The principal manufacture of this place is soap. It was here that first in Scotland the making of brown soap (made of oil, tallow, rosin and a caustic solution) was brought to its present degree of perfection.
This manufacture commenced about the year 1770 and has since been carried on with varying success. From the year 1783 to 1789 it was a flourishing and extensive trade. There were four large works whish employed from 20 – 30 labouring men and paid an excise duty from 8,001 to 10,001 per annum. In the year 1789 the soap trade in Scotland met a considerable check. It was for some time almost annihilated here. It has since, however, happily revived and is now carried on with great deal of spirit.
“The manufacture of Soap is extensively carried on and three kinds are produced, White, Brown and Soft Soap. Tallow, Oil and Alkali are the ingredients which constitutes this article, the whole being subjected to the process of boiling.

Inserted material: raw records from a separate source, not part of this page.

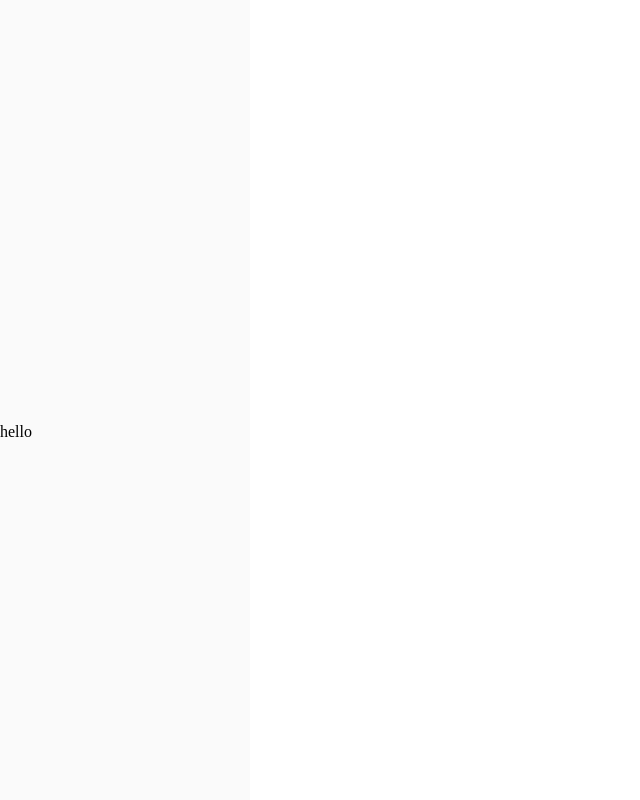
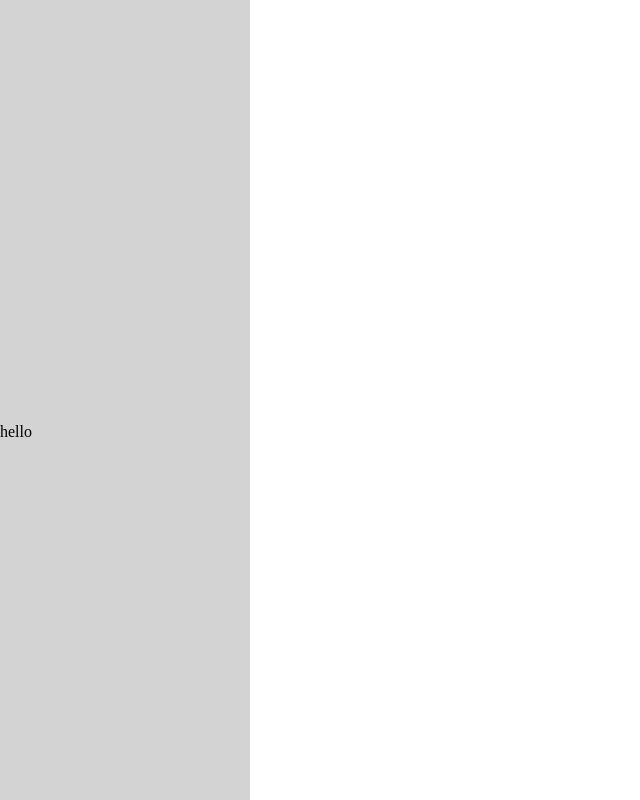
Before and after one commit to Robbz92/robbz92.github.io, a plain HTML site: page index.html in a window 1280 px wide. Shown: the whole page, without its empty margins (0-640 px from the left). Drawn offline with Linux system fonts and the light colour scheme.

Commit message:
Update index.html

```diff
--- a/index.html
+++ b/index.html
@@ -7,7 +7,7 @@
         left: 0;
         width: 250px;
         height: 100%;
-    background-color: #FAFAFA;
+        background-color:lightgrey;
         padding: 32px 0;
         display: flex;
         align-items: center;
```
Lines whose indentation alone changed are shown as unchanged.
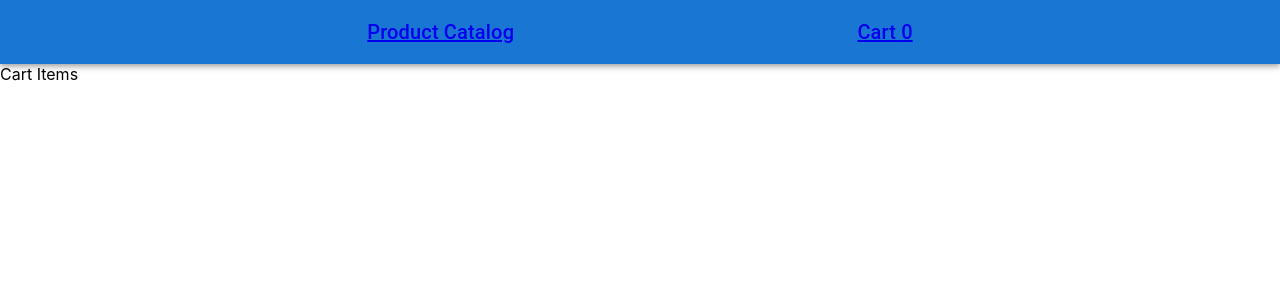
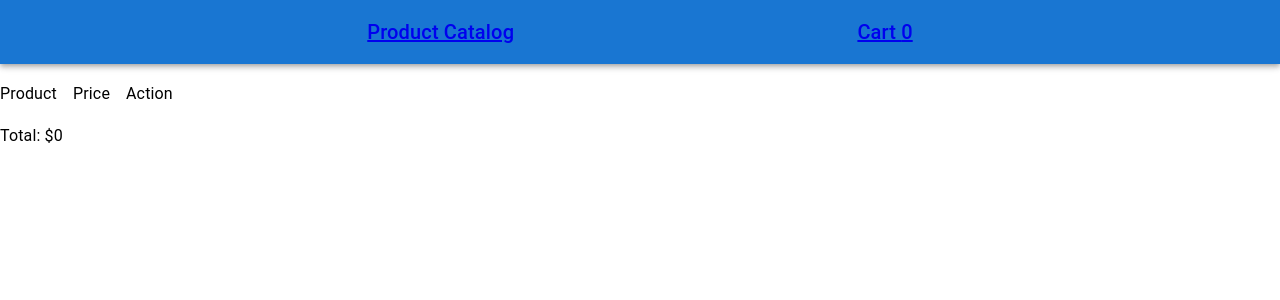
Before and after one commit to spykelionel/ecommerce-graphql-and-react, a React (Create React App) app in the folder frontend/: page /cart in a window 1280 px wide. Shown: the top 300 px of the page. Built offline with nearby package versions, Linux system fonts and the light colour scheme.

Commit message:
add CartItem component

```diff
--- a/frontend/src/components/Cart.jsx
+++ b/frontend/src/components/Cart.jsx
@@ -1,11 +1,86 @@
-import React from "react";
+import React, { useMemo } from "react";
 import Header from "./Header";
+import { Typography, Box } from "@mui/material";
+import DeleteIcon from "@mui/icons-material/Delete";
+
+import { useSelector, useDispatch } from "react-redux";
+import { cartSelector, removeFromCart } from "../features/product/productSlice";
+
+const CartItem = ({ product }) => {
+  const dispatch = useDispatch();
+  return (
+    <Box display="flex" alignItems="center" marginY={2}>
+      <small variant="body1">
+        {product?.name} ({product.count})
+      </small>
+      <small variant="subtitle1" marginX={2}>
+        ${product?.price}
+      </small>
+      <small style={{ cursor: "pointer" }}>
+        <DeleteIcon
+          color="error"
+          onClick={() => dispatch(removeFromCart(product))}
+        />
+      </small>
+    </Box>
+  );
+};
 
 function Cart() {
+  const cart = useSelector(cartSelector);
+
+  const groupAndCountProducts = (cartItems) => {
+    let groupedItems = [];
+
+    return cartItems.reduce((result, currentItem) => {
+      const { id, amount } = currentItem;
+
+      // Check if the product is already in the result
+      const existingProductIndex = result.findIndex((item) => item.id === id);
+
+      if (existingProductIndex !== -1) {
+        // If the product exists, update the count and price
+        result[existingProductIndex] = {
+          ...result[existingProductIndex],
+          count: result[existingProductIndex].count + 1,
+          price:
+            (result[existingProductIndex].count + 1) *
+            parseFloat(amount).toFixed(2),
+        };
+      } else {
+        // If the product doesn't exist, add it to the result with count 1
+        result.push({
+          ...currentItem,
+          count: 1,
+          price: parseFloat(amount).toFixed(2),
+        });
+      }
+
+      return result;
+    }, groupedItems);
+  };
+
+  const filteredCart = useMemo(() => groupAndCountProducts(cart), [cart]);
+
+  const computeTotalPrice = () =>
+    filteredCart.reduce((total, { price }) => total + parseFloat(price), 0);
+  const totalPrice = useMemo(() => computeTotalPrice(), [filteredCart]);
+
   return (
     <>
       <Header />
-      Cart Items
+      <Box display="flex" alignItems="center" marginY={2}>
+        <Typography variant="body1">Product</Typography>
+        <Typography variant="subtitle1" marginX={2}>
+          Price
+        </Typography>
+        <Typography variant="subtitle1">Action</Typography>
+      </Box>
+      {filteredCart?.map((product) => (
+        <CartItem product={product} />
+      ))}
+
+      <Typography variant="body1">Total: ${totalPrice}</Typography>
     </>
   );
 }
```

White Soap is made of tallow and a solution of alkali rendered caustic by lime.
Brown Soap is made of oil, tallow, rosin and the caustic solution.
Soft Soap is a compound of oil and a solution of potash.
The manufacture of soap is carried on in all principal towns in Scotland, the demand for domestic purposes being considerable, as well as that for bleaching and exportation. The soap making is generally combined with that of candle making, the finer kind of tallow used for candles and the coarser for soap. A great quantity of tallow is imported from Russia. The shores of the Baltic and South America, but the ordinary slaughter of cattle generally supplies what is required by the inland and less populous districts.”
This indicates the decline of the soap manufacturing in Queensferry.
The National Archives hold the records of the Sun Fire Office, a company specialising in Fire Insurance, (it continues to this day as the Royal and Sun Alliance). The Sun Fire office records contain the following entry for 1791;
Insured Thomas Jameson, Andrew Paton, Ninian Paton and James Brown, Queensferry Soap Boilers.
In 1798 Ninian Paton, Soap Boiler tired of the slow and tedious work of carrying water to his works sought permission to lay pipes along the South side of the street from Thomas Fairlies well to his factory near his dwelling house, with leave to pump the water at the well only when water was plentiful.
In 1819, Campbell Innes, Soap manufacturer and Bailie of the burgh, received permission to draw water from the Town’s main to his works, the connection being made at his own expense. For the privilege of this supply a charge of 1 guinea a year was imposed. Campbell Innes and his wife Jean had several children born in Queensferry. Campbell who ws Provost of Queensferry from 1833 until 1839, is listed as clerk to John Taylor & Sons on his first Daughter, Jane’s, birth record of 1798.
The Salopian Journal, a Shropshire newspaper reported in October 1813:
“Upwards of a fortnight ago, a boy, between 11 and 12 years of age, disappeared from the burgh of Queensferry. After public advertisement and the most diligent search, no trace can be found to lead to a discovery of this most serious circumstance. Several days having elapsed some of the men in the employ of Messrs. Taylor & Sons, soap boilers of that place while clearing out a waste lee-receiver found the skeleton of the unfortunate youth. Not a particle of flesh could be perceived, the penetrating Leys having completely reduced it, even the bones were soft as wax.”
The Caledonian Mercury (Edinburgh) of May 6th 1815 has an entry stating that among convicts sent from the Tolbooth to the docks in Leith, to be embarked for the hulks in the Thames, for transportation on 16th March, was a George Paterson of Edinburgh, convicted for 14 years for stealing soap from Queensferry. The Scots Magazine, 1815, also has the report and adds “by violent means, he feloniously and wickedly carried off several parcels of soap belonging to the proprietors of the said works, aggravated by being a servant of the works. (He sailed for New South Wales, Australia, in July 1815 on the ship ’Mary Anne’ – Ancestry). The Mary Anne arrived in New South Wales on 19th January 1816 carrying 101 passengers. The average sentence was 8 years with 29 Life sentences.
"The Queensferry Soap Story" researched and written
by Frank Hay, a member of
Queensferry History Group